Dutch oil major Shell is looking to further develop its North Slope oil position in Alaska. The company’s offshore unit applied to form the West Harrison Bay Unit offshore from the National Petroleum Reserve–Alaska with plans for drilling and exploration.
The proposed West Harrison Bay Unit comprises 18 leases in West Harrison Bay approximately 34 miles northwest of the Colville River Unit. Shell holds 100% working interest in those 18 leases, covering more than 78,000 acres in the proposed unit.
The company is identifying partners to share in the risk and costs, with plans to drill exploration wells in the West Harrison unit with at least one sidetrack each in 2023 and 2024.

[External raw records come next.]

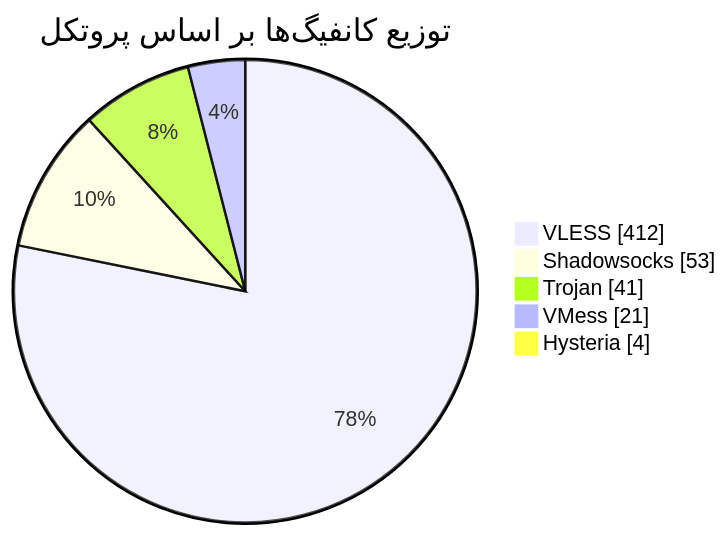
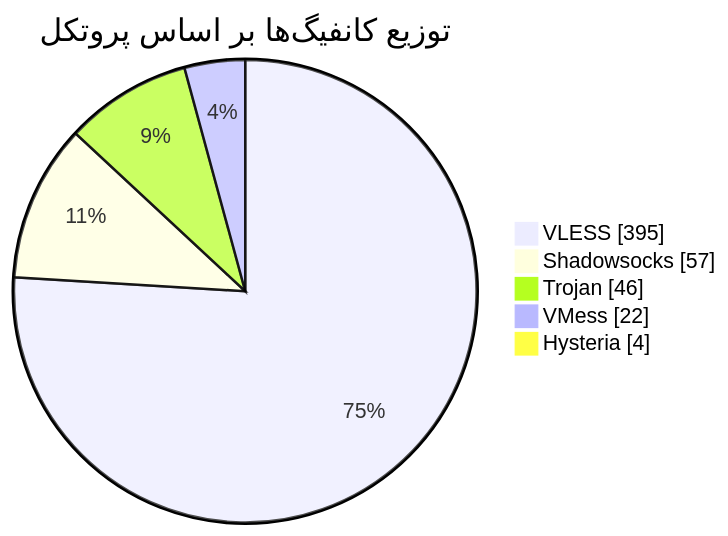
Before and after one commit to Arian-Alijani/Somthing: the diagram in README.md, drawn with Mermaid. The commit also changed other lines of this file and 77 other files, not shown here.

````diff
--- a/README.md
+++ b/README.md
@@ -47,9 +47,9 @@
 ```mermaid
 pie showData
     title توزیع کانفیگ‌ها بر اساس پروتکل
-    "VLESS" : 412
-    "Shadowsocks" : 53
-    "Trojan" : 41
-    "VMess" : 21
+    "VLESS" : 395
+    "Shadowsocks" : 57
+    "Trojan" : 46
+    "VMess" : 22
     "Hysteria" : 4
 ```
````
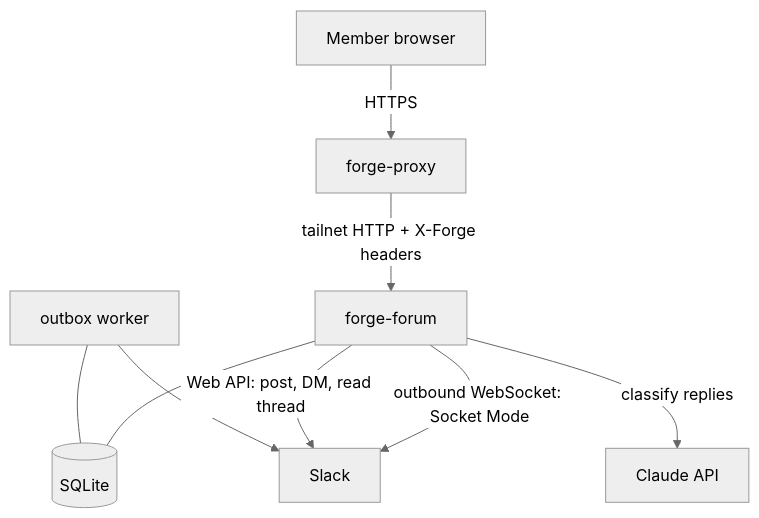
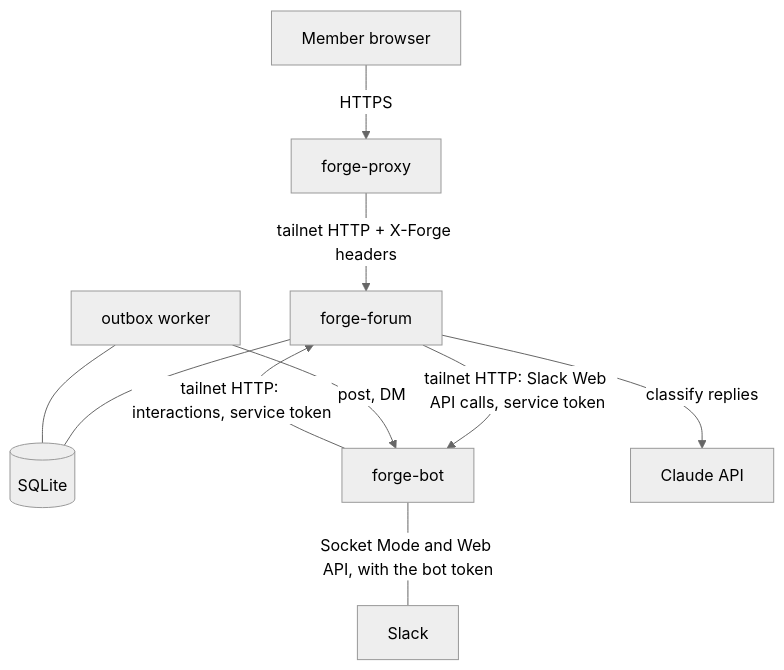
One commit to forgeutah/forge-forum changed the second of 3 diagrams in docs/plans/2026-11-17-001-feat-forge-forum-plan.md. Above: the diagram before and after it, drawn with Mermaid (neutral theme). The commit also changed other lines of this file and 45 other files, not shown here.

First line of the commit message:
feat(slack): reach Slack through forge-bot; apply review and simplification findings

````diff
--- a/docs/plans/2026-11-17-001-feat-forge-forum-plan.md
+++ b/docs/plans/2026-11-17-001-feat-forge-forum-plan.md
@@ -222,11 +222,12 @@
 ```mermaid
 flowchart TB
   B[Member browser] -->|HTTPS| P[forge-proxy]
   P -->|tailnet HTTP + X-Forge headers| F[forge-forum]
   F --- D[(SQLite)]
-  F -->|outbound WebSocket: Socket Mode| S[Slack]
-  F -->|Web API: post, DM, read thread| S
+  G[forge-bot] ---|Socket Mode and Web API, with the bot token| S[Slack]
+  G -->|tailnet HTTP: interactions, service token| F
+  F -->|tailnet HTTP: Slack Web API calls, service token| G
   F -->|classify replies| C[Claude API]
   O[outbox worker] --- D
-  O --> S
+  O -->|post, DM| G
 ```
````
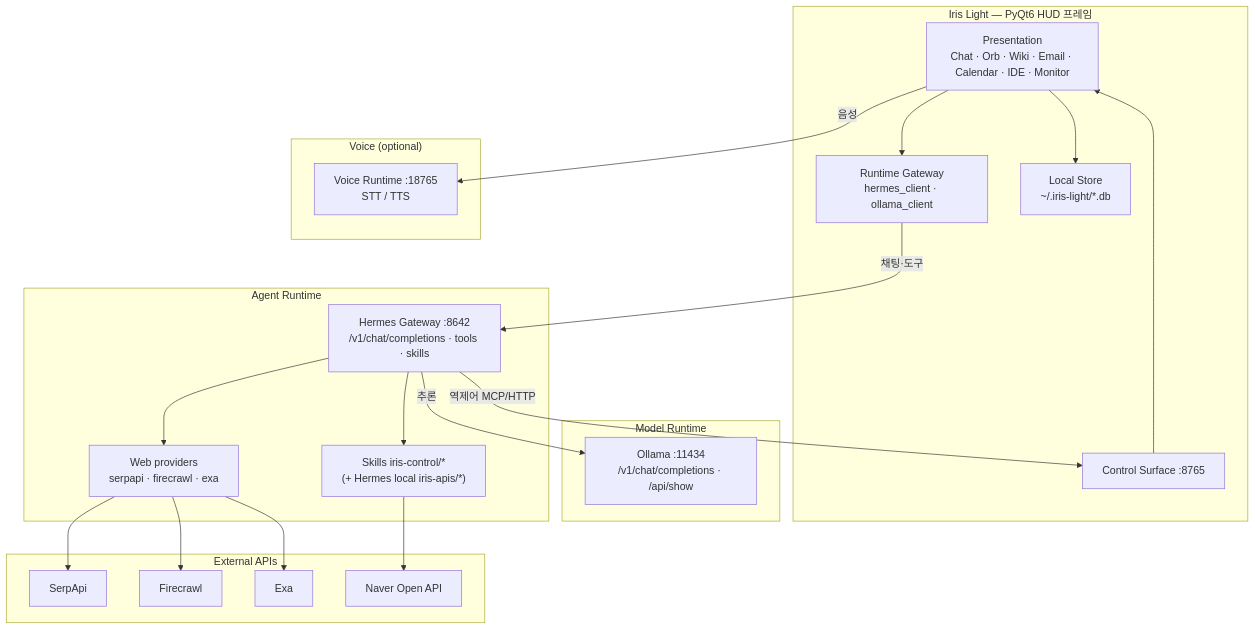
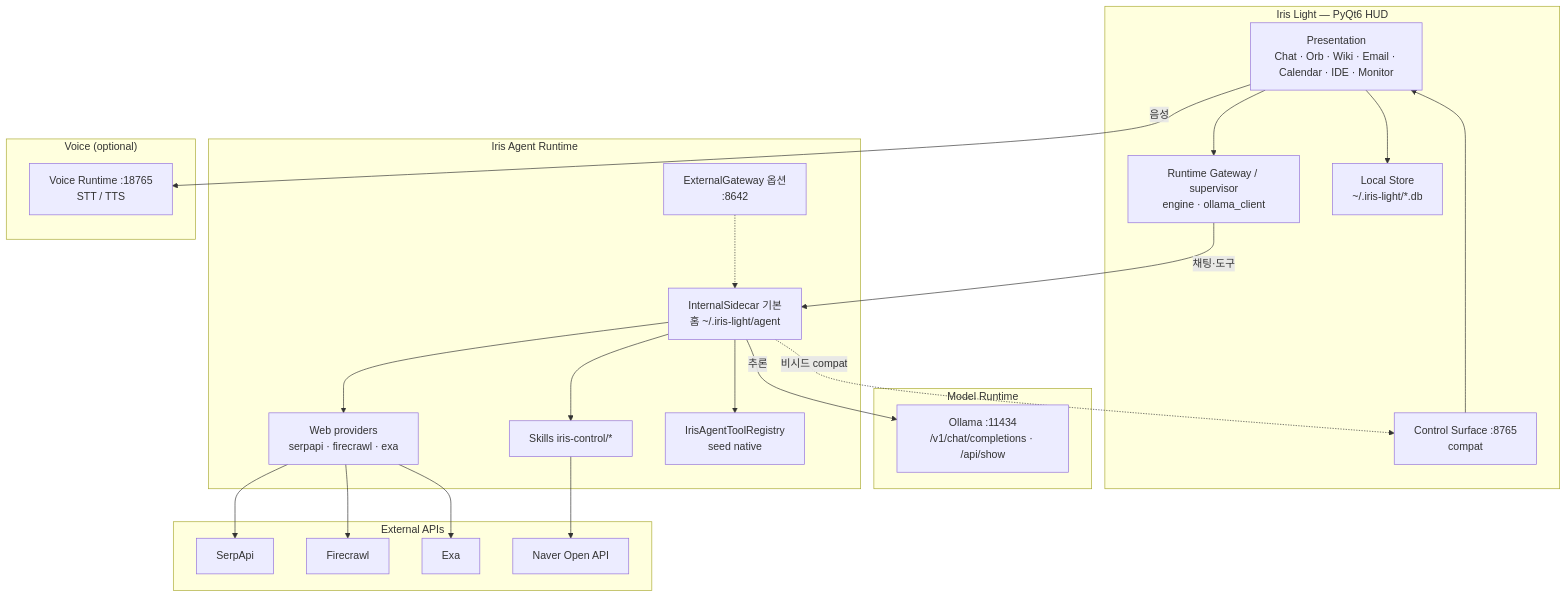
Before and after one commit to kwakminoo/Project-IRIS-Light: the diagram in docs/ia/IA.md, drawn with Mermaid. The commit also changed other lines of this file and 90 other files, not shown here.

First line of the commit message:
Harden Iris Agent turn control, project ops, and IDE companion sync.

````diff
--- a/docs/ia/IA.md
+++ b/docs/ia/IA.md
@@ -34,44 +35,48 @@
 ```mermaid
 flowchart TB
-  subgraph IRIS["Iris Light — PyQt6 HUD 프레임"]
+  subgraph IRIS["Iris Light — PyQt6 HUD"]
     UI["Presentation<br/>Chat · Orb · Wiki · Email · Calendar · IDE · Monitor"]
-    GW["Runtime Gateway<br/>hermes_client · ollama_client"]
-    CS["Control Surface :8765"]
+    GW["Runtime Gateway / supervisor<br/>engine · ollama_client"]
+    CS["Control Surface :8765<br/>compat"]
     DB["Local Store<br/>~/.iris-light/*.db"]
     UI --> GW
     UI --> DB
     CS --> UI
   end
 
   subgraph MODEL["Model Runtime"]
     OLL["Ollama :11434<br/>/v1/chat/completions · /api/show"]
   end
 
-  subgraph AGENT["Agent Runtime"]
-    HER["Hermes Gateway :8642<br/>/v1/chat/completions · tools · skills"]
-    SK["Skills iris-control/*<br/>(+ Hermes local iris-apis/*)"]
+  subgraph AGENT["Iris Agent Runtime"]
+    IA["InternalSidecar 기본<br/>홈 ~/.iris-light/agent"]
+    EG["ExternalGateway 옵션<br/>:8642"]
+    SK["Skills iris-control/*"]
     WP["Web providers<br/>serpapi · firecrawl · exa"]
-    HER --> SK
-    HER --> WP
+    REG["IrisAgentToolRegistry<br/>seed native"]
+    IA --> SK
+    IA --> WP
+    IA --> REG
+    EG -.-> IA
   end
 
   subgraph VOICE["Voice (optional)"]
     VR["Voice Runtime :18765<br/>STT / TTS"]
   end
 
   subgraph EXT["External APIs"]
     SERP["SerpApi"]
     FC["Firecrawl"]
     EXA["Exa"]
     NV["Naver Open API"]
   end
 
-  GW -->|"채팅·도구"| HER
-  HER -->|"추론"| OLL
-  HER -->|"역제어 MCP/HTTP"| CS
+  GW -->|"채팅·도구"| IA
+  IA -->|"추론"| OLL
+  IA -.->|"비시드 compat"| CS
   UI -->|"음성"| VR
   WP --> SERP
   WP --> FC
   WP --> EXA
   SK --> NV
 ```
````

Because economic uncertainty from the pandemic and oil-price crash made negotiations difficult with potential partners, Shell requested the initial West Harrison Bay exploration plan to be for 5 years to allow enough time to find a partner and improve its plan.
The wells would target the Nanushuk oil formation first identified by the Repsol-Armstrong Energy partnership in the Pikka Unit. The shallow, conventional formation also forms the basis of ConocoPhillips’ large Willow oil prospect to the south of Harrison Bay and is believed by many in the industry to be prolific across much of the western North Slope.
Shell has been operating in Alaska since the 1950s when it began exploration in the Cook Inlet Basin. It acquired the West Harrison Bay leases in 2012, and redirected focus to the leases in 2017, generating five standalone prospects in the Nanushuk and multiple leads in the Torok formation and Jurassic Alpine-like plays.